§ ACTIVITY
Tell me, please, how many lines in the records below include the word "schemas". Give no more than the number.

§ RECORD EXCERPTS

****************************************

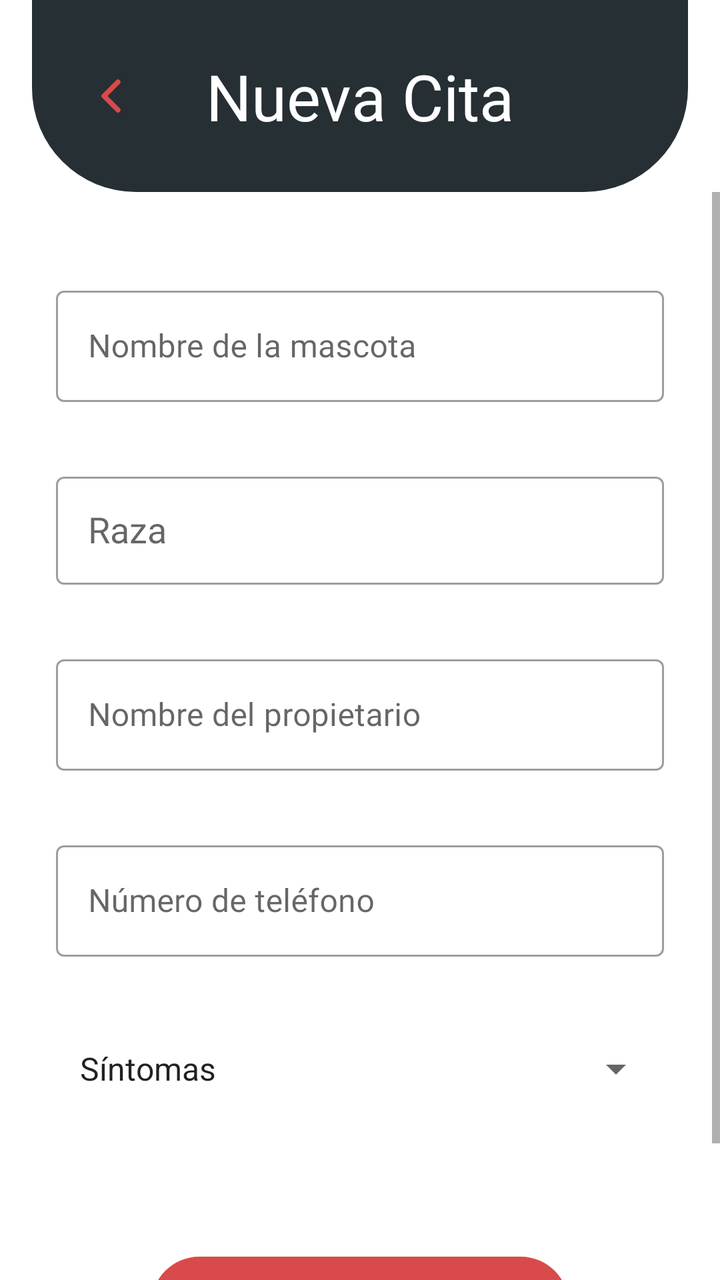
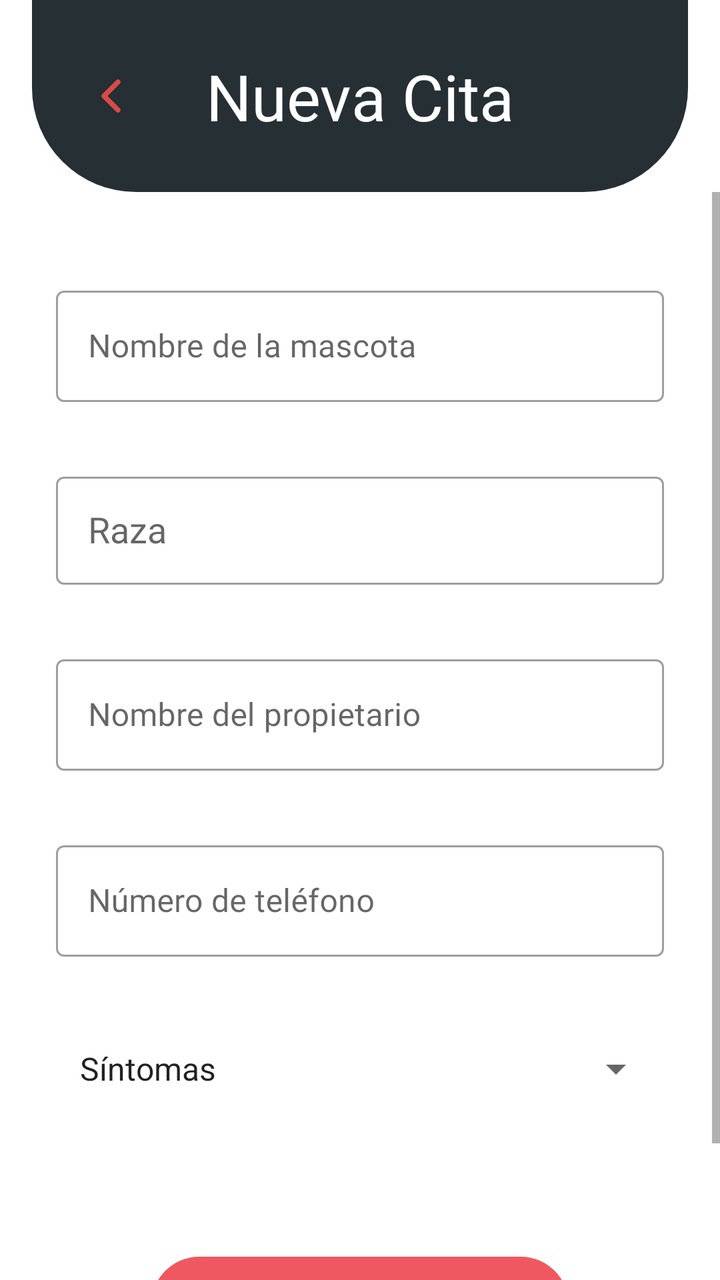

Screens rendered from an Android XML layout before and after an edit, with the pre-edit source and the edit as a unified diff.
<!-- AndroidManifest.xml: application theme Theme.DogApp -->
<!-- res/layout/fragment_add_cita.xml -->
<?xml version="1.0" encoding="utf-8"?>
<androidx.constraintlayout.widget.ConstraintLayout
    xmlns:android="http://schemas.android.com/apk/res/android"
    xmlns:app="http://schemas.android.com/apk/res-auto"
    xmlns:tools="http://schemas.android.com/tools"
    android:layout_width="match_parent"
    android:layout_height="match_parent"
    android:background="@color/white">

    
    <androidx.constraintlayout.widget.ConstraintLayout
        android:id="@+id/headerNuevaCita"
        android:layout_width="0dp"
        android:layout_height="96dp"
        android:background="@drawable/bg_header_new_cita"
        android:paddingStart="16dp"
        android:paddingEnd="16dp"
        android:layout_marginStart="16dp"
        android:layout_marginEnd="16dp"
        app:layout_constraintEnd_toEndOf="parent"
        app:layout_constraintStart_toStartOf="parent"
        app:layout_constraintTop_toTopOf="parent">

        <ImageButton
            android:id="@+id/btnReturn"
            android:layout_width="48dp"
            android:layout_height="48dp"
            android:background="?attr/selectableItemBackgroundBorderless"
            android:contentDescription="Volver"
            android:src="@drawable/return_shape_header"
            app:layout_constraintBottom_toBottomOf="parent"
            app:layout_constraintStart_toStartOf="parent"
            app:layout_constraintTop_toTopOf="parent" />

        <TextView
            android:id="@+id/tvTitleNewCita"
            android:layout_width="wrap_content"
            android:layout_height="wrap_content"
            android:fontFamily="@font/fredoka_bold"
            android:text="@string/new_cita_title"
            android:textColor="@color/white"
            android:textSize="32sp"
            app:layout_constraintBottom_toBottomOf="parent"
            app:layout_constraintEnd_toEndOf="parent"
            app:layout_constraintStart_toStartOf="parent"
            app:layout_constraintTop_toTopOf="parent"/>

    </androidx.constraintlayout.widget.ConstraintLayout>

    
    <ScrollView
        android:layout_width="0dp"
        android:layout_height="0dp"
        android:fillViewport="true"
        app:layout_constraintBottom_toBottomOf="parent"
        app:layout_constraintEnd_toEndOf="parent"
        app:layout_constraintStart_toStartOf="parent"
        app:layout_constraintTop_toBottomOf="@id/headerNuevaCita">


        <LinearLayout
            android:layout_width="match_parent"
            android:layout_height="match_parent"
            android:orientation="vertical"
            android:paddingStart="28dp"
            android:paddingTop="44dp"
            android:paddingEnd="28dp"
            android:paddingBottom="28dp">

            
            <com.google.android.material.textfield.TextInputLayout
                android:id="@+id/tilNombreMascota"
                style="@style/Widget.MaterialComponents.TextInputLayout.OutlinedBox"
                android:layout_width="match_parent"
                android:layout_height="wrap_content"
                android:hint="@string/hint_name"
                android:orientation="vertical">

                <com.google.android.material.textfield.TextInputEditText
                    android:id="@+id/etNombreMascota"
                    android:layout_width="match_parent"
                    android:layout_height="wrap_content"
                    android:fontFamily="@font/fredoka_regular"
                    android:inputType="textCapWords"
                    android:maxLines="1" />

            </com.google.android.material.textfield.TextInputLayout>

            
            <com.google.android.material.textfield.TextInputLayout
                android:id="@+id/tilRace"
                style="@style/Widget.MaterialComponents.TextInputLayout.OutlinedBox"
                android:layout_width="match_parent"
                android:layout_height="wrap_content"
                android:layout_marginTop="32dp"
                android:hint="@string/hint_race">

                <AutoCompleteTextView
                    android:id="@+id/etRace"
                    android:layout_width="match_parent"
                    android:layout_height="wrap_content"
                    android:completionThreshold="2"
                    android:fontFamily="@font/fredoka_regular"
                    android:inputType="textCapWords"
                    android:maxLines="1"
                    android:minHeight="54dp"
                    android:paddingStart="16dp"
                    android:paddingEnd="16dp"
                    tools:ignore="LabelFor" />

            </com.google.android.material.textfield.TextInputLayout>

            <ProgressBar
                android:id="@+id/progressBarBreeds"
                style="?android:attr/progressBarStyleSmall"
                android:layout_width="wrap_content"
                android:layout_height="wrap_content"
                android:layout_gravity="center_horizontal"
                android:visibility="gone" />

            
            <com.google.android.material.textfield.TextInputLayout
                android:id="@+id/tilNombrePropietario"
                style="@style/Widget.MaterialComponents.TextInputLayout.OutlinedBox"
                android:layout_width="match_parent"
                android:layout_height="wrap_content"
                android:layout_marginTop="32dp"
                android:hint="@string/hint_owner_name">

                <com.google.android.material.textfield.TextInputEditText
                    android:id="@+id/etNombrePropietario"
                    android:layout_width="match_parent"
                    android:layout_height="wrap_content"
                    android:fontFamily="@font/fredoka_regular"
                    android:inputType="textCapWords"
                    android:maxLines="1" />

            </com.google.android.material.textfield.TextInputLayout>

            
            <com.google.android.material.textfield.TextInputLayout
                android:id="@+id/tilPhone"
                style="@style/Widget.MaterialComponents.TextInputLayout.OutlinedBox"
                android:layout_width="match_parent"
                android:layout_height="wrap_content"
                android:layout_marginTop="32dp"
                android:hint="@string/hint_phone">

                <com.google.android.material.textfield.TextInputEditText
                    android:id="@+id/etPhone"
                    android:layout_width="match_parent"
                    android:layout_height="wrap_content"
                    android:fontFamily="@font/fredoka_regular"
                    android:inputType="phone"
                    android:maxLines="1" />

            </com.google.android.material.textfield.TextInputLayout>

            
            <Spinner
                android:id="@+id/spSymptoms"
                android:layout_width="match_parent"
                android:layout_height="wrap_content"
                android:layout_marginTop="32dp"
                android:entries="@array/symptom_options"
                android:minHeight="48dp"
                android:paddingStart="4dp"
                android:spinnerMode="dropdown" />

            
            <com.google.android.material.button.MaterialButton
                android:id="@+id/btnSaveCita"
                android:layout_width="wrap_content"
                android:layout_height="wrap_content"
                android:layout_gravity="center_horizontal"
                android:layout_marginTop="64dp"
                android:fontFamily="@font/fredoka_bold"
                android:paddingStart="28dp"
                android:paddingTop="12dp"
                android:paddingEnd="28dp"
                android:paddingBottom="12dp"
                android:text="@string/save_cita"
                android:textColor="@color/white"
                app:backgroundTint="@color/red_d94"
                app:cornerRadius="24dp"
                app:icon="@android:drawable/ic_menu_save"
                app:iconGravity="textStart"
                app:iconPadding="10dp"
                app:iconTint="@color/white" />

            <ProgressBar
                android:id="@+id/progressBarSave"
                android:layout_width="wrap_content"
                android:layout_height="wrap_content"
                android:layout_gravity="center_horizontal"
                android:layout_marginTop="16dp"
                android:visibility="gone" />

        </LinearLayout>

    </ScrollView>

</androidx.constraintlayout.widget.ConstraintLayout>
<!-- resources referenced by this layout -->
<resources>
  <string-array name="symptom_options">
          <item>Síntomas</item>
          <item>Solo duerme</item>
          <item>No come</item>
          <item>Fractura extremidad</item>
          <item>Tiene pulgas</item>
          <item>Tiene garrapatas</item>
          <item>Bota demasiado pelo</item>
      </string-array>
  <color name="red_d94">#D94A4A</color>
  <color name="white">#FFFFFFFF</color>
  <!-- drawable bg_header_new_cita (drawable) -->
  <?xml version="1.0" encoding="utf-8"?>
  <shape xmlns:android="http://schemas.android.com/apk/res/android"
      android:shape="rectangle">
  
      <solid android:color="@color/dark_gray"/>
  
      <corners android:bottomLeftRadius="52dp"
          android:bottomRightRadius="52dp"/>
  
  </shape>
  <!-- drawable return_shape_header (drawable) -->
  <?xml version="1.0" encoding="utf-8"?>
  <vector
      xmlns:android="http://schemas.android.com/apk/res/android"
      android:width="24dp"
      android:height="24dp"
      android:viewportWidth="24"
      android:viewportHeight="24">
  
      <path
          android:fillColor="@android:color/transparent"
          android:pathData="M15,5 L8,12 L15,19"
          android:strokeColor="@color/red_d94"
          android:strokeWidth="2.5"
          android:strokeLineCap="round"
          android:strokeLineJoin="round"/>
  
  </vector>
  <string name="hint_name">Nombre de la mascota</string>
  <string name="hint_owner_name">Nombre del propietario</string>
  <string name="hint_phone">Número de teléfono</string>
  <string name="hint_race">Raza</string>
  <string name="new_cita_title">Nueva Cita</string>
  <string name="save_cita">Guardar Cita</string>
  <style name="Theme.DogApp" parent="Theme.MaterialComponents.Light.NoActionBar">
          <item name="colorPrimary">@color/purple_500</item>
          <item name="colorPrimaryVariant">@color/purple_700</item>
          <item name="colorOnPrimary">@color/white</item>
          <item name="colorSecondary">@color/dog_pink</item>
          <item name="colorOnSecondary">@color/white</item>
      </style>
  <color name="dark_gray">#262F34</color>
  <color name="purple_500">#FF6200EE</color>
  <color name="purple_700">#FF3700B3</color>
  <color name="dog_pink">#FFF05861</color>
</resources>

<!-- the commit's change to res/layout/fragment_add_cita.xml (unified diff, before → after) -->
@@ -82,6 +82,7 @@
                     android:layout_height="wrap_content"
                     android:fontFamily="@font/fredoka_regular"
                     android:inputType="textCapWords"
+                    android:maxLength="15"
                     android:maxLines="1" />
 
             </com.google.android.material.textfield.TextInputLayout>
@@ -133,6 +134,7 @@
                     android:layout_height="wrap_content"
                     android:fontFamily="@font/fredoka_regular"
                     android:inputType="textCapWords"
+                    android:maxLength="30"
                     android:maxLines="1" />
 
             </com.google.android.material.textfield.TextInputLayout>
@@ -151,7 +153,8 @@
                     android:layout_width="match_parent"
                     android:layout_height="wrap_content"
                     android:fontFamily="@font/fredoka_regular"
-                    android:inputType="phone"
+                    android:inputType="number"
+                    android:maxLength="10"
                     android:maxLines="1" />
 
             </com.google.android.material.textfield.TextInputLayout>
@@ -179,9 +182,11 @@
                 android:paddingTop="12dp"
                 android:paddingEnd="28dp"
                 android:paddingBottom="12dp"
+                android:enabled="false"
                 android:text="@string/save_cita"
                 android:textColor="@color/white"
-                app:backgroundTint="@color/red_d94"
+                android:textStyle="bold"
+                app:backgroundTint="#F05861"
                 app:cornerRadius="24dp"
                 app:icon="@android:drawable/ic_menu_save"
                 app:iconGravity="textStart"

****************************************

§ TASK OUTPUT
5